Data provided:
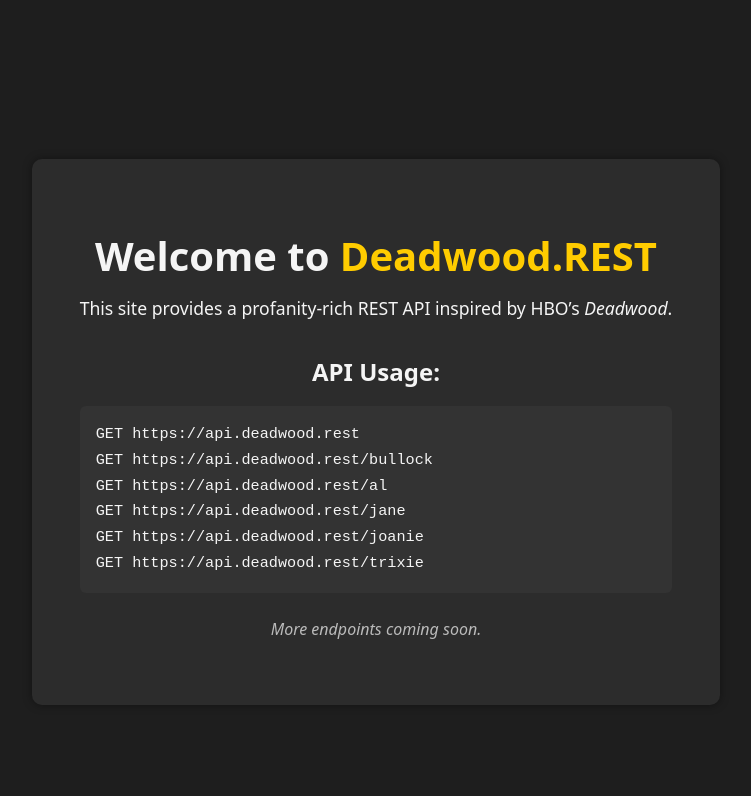
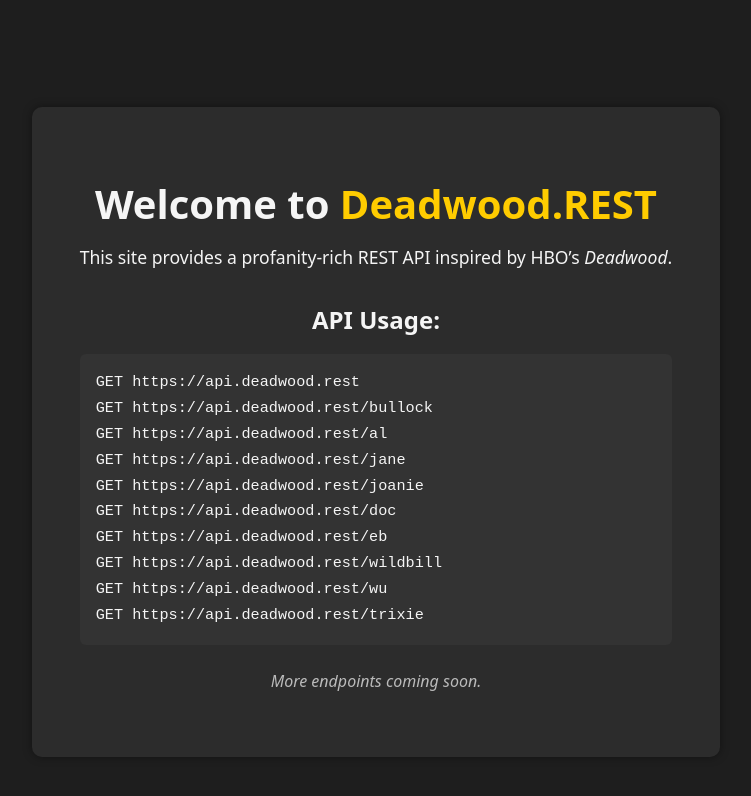
Before and after one commit to dpayne5532/deadwood-web, a React (Vite) app: page / in a window 1280 px wide. Shown: the top 796 px of the page, without its empty margins (264-1015 px from the left). Built offline with nearby package versions, Linux system fonts and the light colour scheme; no server answers.

Commit message:
update endpoints

```diff
--- a/src/App.jsx
+++ b/src/App.jsx
@@ -38,6 +38,10 @@
           <code>GET https://api.deadwood.rest/al</code><br />
           <code>GET https://api.deadwood.rest/jane</code><br />
           <code>GET https://api.deadwood.rest/joanie</code><br />
+          <code>GET https://api.deadwood.rest/doc</code><br />
+          <code>GET https://api.deadwood.rest/eb</code><br />
+          <code>GET https://api.deadwood.rest/wildbill</code><br />
+          <code>GET https://api.deadwood.rest/wu</code><br />
           <code>GET https://api.deadwood.rest/trixie</code>
         </div>
 
```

Task requirements: Restate the data above word for word. Skip every picture.

Your response:
Before and after one commit to dpayne5532/deadwood-web, a React (Vite) app: page / in a window 1280 px wide. Shown: the top 796 px of the page, without its empty margins (264-1015 px from the left). Built offline with nearby package versions, Linux system fonts and the light colour scheme; no server answers.

Commit message:
update endpoints

```diff
--- a/src/App.jsx
+++ b/src/App.jsx
@@ -38,6 +38,10 @@
           <code>GET https://api.deadwood.rest/al</code><br />
           <code>GET https://api.deadwood.rest/jane</code><br />
           <code>GET https://api.deadwood.rest/joanie</code><br />
+          <code>GET https://api.deadwood.rest/doc</code><br />
+          <code>GET https://api.deadwood.rest/eb</code><br />
+          <code>GET https://api.deadwood.rest/wildbill</code><br />
+          <code>GET https://api.deadwood.rest/wu</code><br />
           <code>GET https://api.deadwood.rest/trixie</code>
         </div>
 
```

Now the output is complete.